Team players

Jack and Judy Tripp of Bandera, Texas, have been team driving for three years. A 40-year veteran truck driver, Jack was joined by wife Judy after she sold the family-owned hardware store. “I enjoy getting to see the United States and getting paid for it,” Judy notes.

Phil and Diane Madsen spend 90 percent of their time in a 126-in. sleeper cab. It’s home, as well as beach house and mountain cabin. The 2006 Volvo VNL 64300 in which they haul expedited freight for FedEx Custom Critical has all the comforts of home without any of the constraints, Phil says. The Madsens eat, sleep and blog from their roving residence.

To many couples similar to the Madsens, team driving isn’t just a job, it’s a way of life. The lifestyle doesn’t fit many couples, but for those with complementary skill sets who are suited to long hours together, team driving offers built-in advantages, including good earning potential.

Husband-wife teams have advantages over other types of teams, says David Hill, spokesman for FedEx Custom Critical. “The things like trust and respect, which have helped them build a happy marriage, also make them a great driving team,” he says.

For example, Thomas and Jo Ann Withers, leased to Prime, tend to divide the work according to strengths and preferences. “He takes care of the outside, and I take care of the inside,” Jo Ann says.

With the Madsens, “For the most part we are equally capable of doing the things that need to be done,” Phil says. “I make sure the truck’s running right and everything’s taken care of on that. She does all of the paperwork because I hate it.”

This division of labor gives teams a significant edge over solo drivers, he says. “Solo driving takes a lot more energy than team driving. For example, if a team pulls in for a fuel stop, one will refuel the truck, and one will go inside and take care of picking stuff up and paying for the fuel. That can really save time.”

The other major advantage, Phil says, is speed of delivery. “Team drivers can keep a truck moving nonstop cross-country, and that opens us up to freight opportunities that solo drivers couldn’t get.”

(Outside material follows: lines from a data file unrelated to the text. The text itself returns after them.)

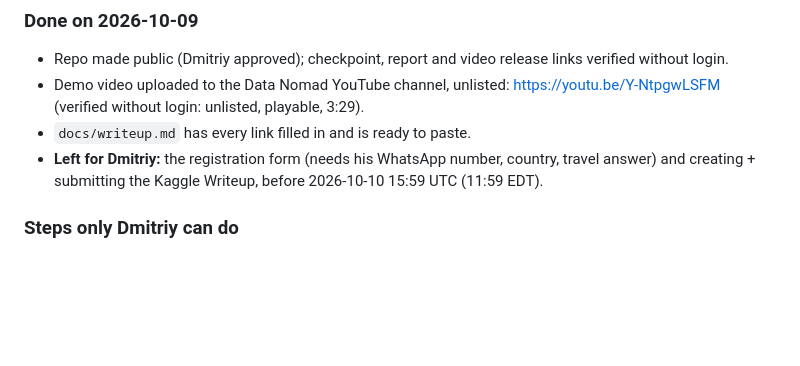
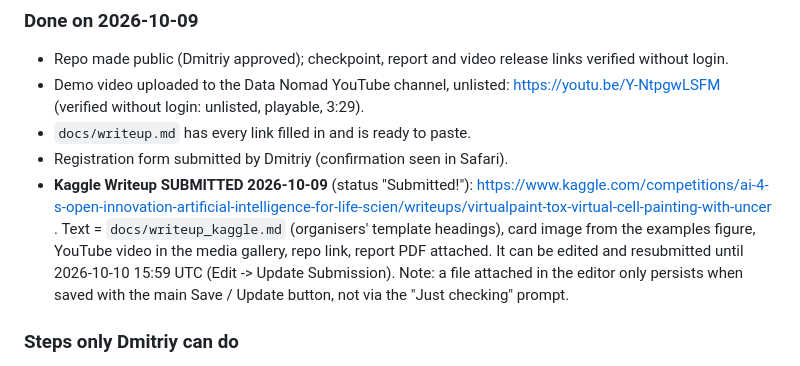
Before and after one commit to datanomadhq/kaggle-ai4s-life-science, a Markdown page: CLAUDE.md, the part around the change. GitHub-like rendering; blank space fills up the shorter version.

Commit message:
Kaggle Writeup submitted; writeup_kaggle.md is the submitted text
Co-Authored-By: Claude Opus 5.5 <noreply@anthropic.com>

```diff
--- a/CLAUDE.md
+++ b/CLAUDE.md
@@ -87,7 +87,8 @@ Not used: `cpg0037-oasis/xellar` (organ-chip Cell Painting, no brightfield) and
 - Repo made public (Dmitriy approved); checkpoint, report and video release links verified without login.
 - Demo video uploaded to the Data Nomad YouTube channel, unlisted: https://youtu.be/Y-NtpgwLSFM (verified without login: unlisted, playable, 3:29).
 - `docs/writeup.md` has every link filled in and is ready to paste.
-- **Left for Dmitriy:** the registration form (needs his WhatsApp number, country, travel answer) and creating + submitting the Kaggle Writeup, before 2026-10-10 15:59 UTC (11:59 EDT).
+- Registration form submitted by Dmitriy (confirmation seen in Safari).
+- **Kaggle Writeup SUBMITTED 2026-10-09** (status "Submitted!"): https://www.kaggle.com/competitions/ai-4-s-open-innovation-artificial-intelligence-for-life-scien/writeups/virtualpaint-tox-virtual-cell-painting-with-uncer . Text = `docs/writeup_kaggle.md` (organisers' template headings), card image from the examples figure, YouTube video in the media gallery, repo link, report PDF attached. It can be edited and resubmitted until 2026-10-10 15:59 UTC (Edit -> Update Submission). Note: a file attached in the editor only persists when saved with the main Save / Update button, not via the "Just checking" prompt.
 
 ### Steps only Dmitriy can do
 1. Fill in the organisers' registration form (link in `reference/competition_pages.txt`, "PAGE abstract"); without it the entry is not evaluated.
```
Also changed, not shown: docs/writeup_kaggle.md (added, +40 -0 lines).
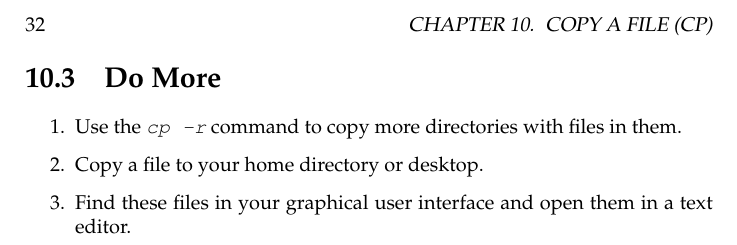
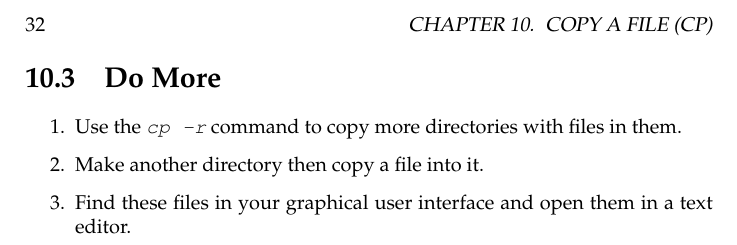
Before and after one commit to finderL/clicc-cn, a LaTeX book (book.tex, which reads ex10.tex): part of page 40 of 76, cut so that both start at the same text. Compiled offline with pdfLaTeX.

Commit message:
People can thrash their desktop if they don't get it.

```diff
--- a/ex10.tex
+++ b/ex10.tex
@@ -35,7 +35,7 @@ then ask around and search online. Hopefully it's not something really stupid li
 
 \begin{enumerate}
 \item Use the \program{cp -r} command to copy more directories with files in them.
-\item Copy a file to your home directory or desktop.
+\item Make another directory then copy a file into it.
 \item Find these files in your graphical user interface and open them
     in a text editor.
 \end{enumerate}
```
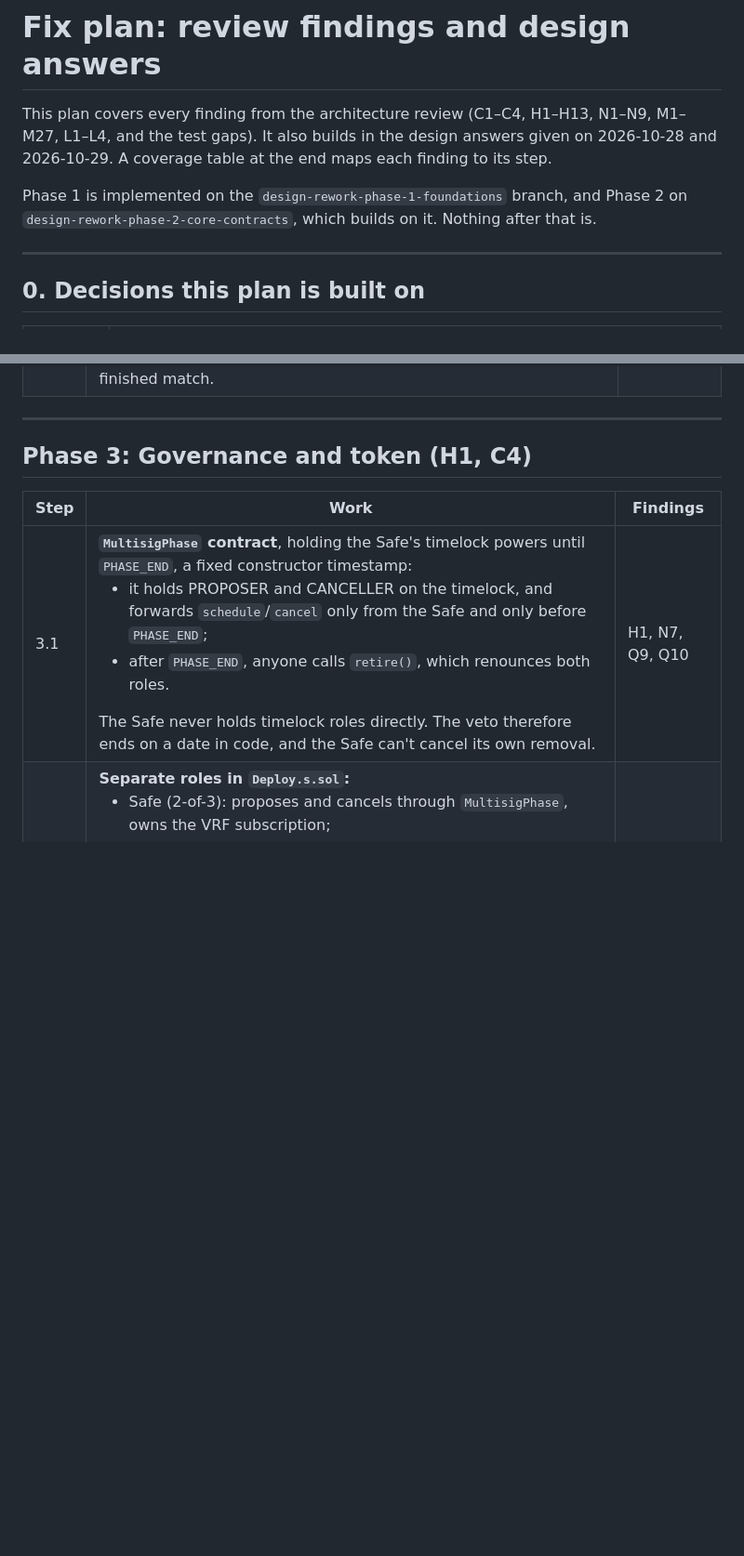
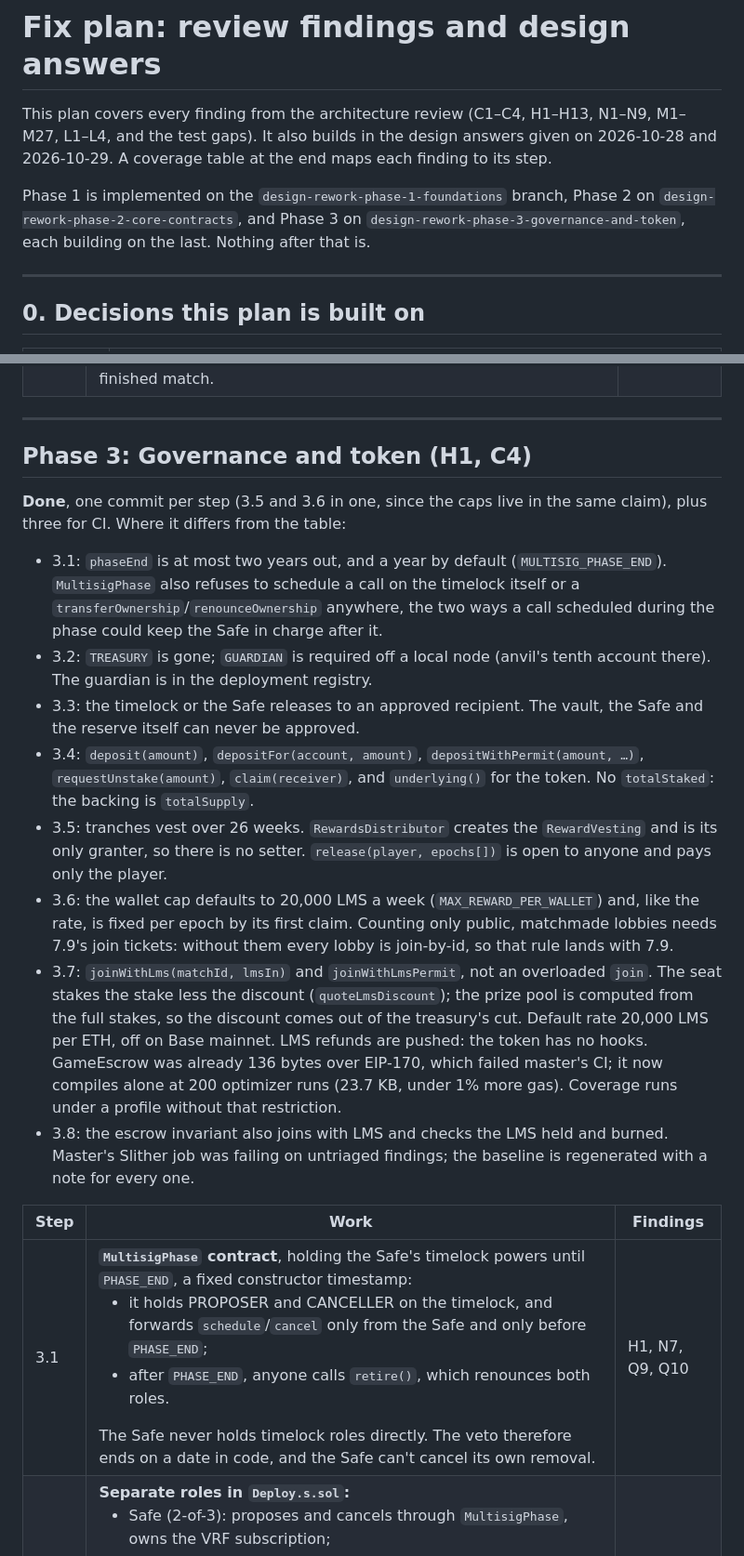
Before and after one commit to SiderProgrammer/last-man-standing, a Markdown page: docs/FIX_PLAN.md, 2 parts joined by grey strips. Shown at 93% size. Rendered like a GitHub page; blank space fills up the shorter version.

Commit message:
FIX_PLAN: mark Phase 3 done and note where it differs
Co-Authored-By: Claude Opus 5.5 <noreply@anthropic.com>
Claude-Session: https://claude.ai/code/session_018PyHcAMsn5rT5NBnvkDygV

```diff
--- a/docs/FIX_PLAN.md
+++ b/docs/FIX_PLAN.md
@@ -5,8 +5,10 @@ L1–L4, and the test gaps). It also builds in the design answers given on 2026-
 2026-10-29. A
 coverage table at the end maps each finding to its step.
 
-Phase 1 is implemented on the `design-rework-phase-1-foundations` branch, and Phase 2 on
-`design-rework-phase-2-core-contracts`, which builds on it. Nothing after that is.
+Phase 1 is implemented on the `design-rework-phase-1-foundations` branch, Phase 2 on
+`design-rework-phase-2-core-contracts`, and Phase 3 on
+`design-rework-phase-3-governance-and-token`, each building on the last. Nothing after that
+is.
 
 ---
 
@@ -160,6 +162,36 @@ Mechanical work, so later diffs stay readable.
 ---
 
 ## Phase 3: Governance and token (H1, C4)
+
+**Done**, one commit per step (3.5 and 3.6 in one, since the caps live in the same claim),
+plus three for CI. Where it differs from the table:
+- 3.1: `phaseEnd` is at most two years out, and a year by default (`MULTISIG_PHASE_END`).
+  `MultisigPhase` also refuses to schedule a call on the timelock itself or a
+  `transferOwnership`/`renounceOwnership` anywhere, the two ways a call scheduled during the
+  phase could keep the Safe in charge after it.
+- 3.2: `TREASURY` is gone; `GUARDIAN` is required off a local node (anvil's tenth account
+  there). The guardian is in the deployment registry.
+- 3.3: the timelock or the Safe releases to an approved recipient. The vault, the Safe and
+  the reserve itself can never be approved.
+- 3.4: `deposit(amount)`, `depositFor(account, amount)`, `depositWithPermit(amount, …)`,
+  `requestUnstake(amount)`, `claim(receiver)`, and `underlying()` for the token. No
+  `totalStaked`: the backing is `totalSupply`.
+- 3.5: tranches vest over 26 weeks. `RewardsDistributor` creates the `RewardVesting` and is
+  its only granter, so there is no setter. `release(player, epochs[])` is open to anyone and
+  pays only the player.
+- 3.6: the wallet cap defaults to 20,000 LMS a week (`MAX_REWARD_PER_WALLET`) and, like the
+  rate, is fixed per epoch by its first claim. Counting only public, matchmade lobbies needs
+  7.9's join tickets: without them every lobby is join-by-id, so that rule lands with 7.9.
+- 3.7: `joinWithLms(matchId, lmsIn)` and `joinWithLmsPermit`, not an overloaded `join`. The
+  seat stakes the stake less the discount (`quoteLmsDiscount`); the prize pool is computed
+  from the full stakes, so the discount comes out of the treasury's cut. Default rate
+  20,000 LMS per ETH, off on Base mainnet. LMS refunds are pushed: the token has no hooks.
+  GameEscrow was already 136 bytes over EIP-170, which failed master's CI; it now compiles
+  alone at 200 optimizer runs (23.7 KB, under 1% more gas). Coverage runs under a profile
+  without that restriction.
+- 3.8: the escrow invariant also joins with LMS and checks the LMS held and burned. Master's
+  Slither job was failing on untriaged findings; the baseline is regenerated with a note for
+  every one.
 
 | Step | Work | Findings |
 |---|---|---|
```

Team operations give FedEx the flexibility to cover more ground per shipment and more loads per customer, Hill says. “In the expedited freight industry, a load can come up at any time, and these loads can take our owner-operators anywhere,” he says. “FedEx has some very successful solo drivers. But in complying with hours-of-service regulations, they can’t drive the straight-through distances that a team can.”

For Chris Martin, fleet manager for the Witherses, teams maximize customer service, production and profitability. “Some customers require that we have a team to haul their load,” he says. “It’s more miles per day that that particular truck is able to run.”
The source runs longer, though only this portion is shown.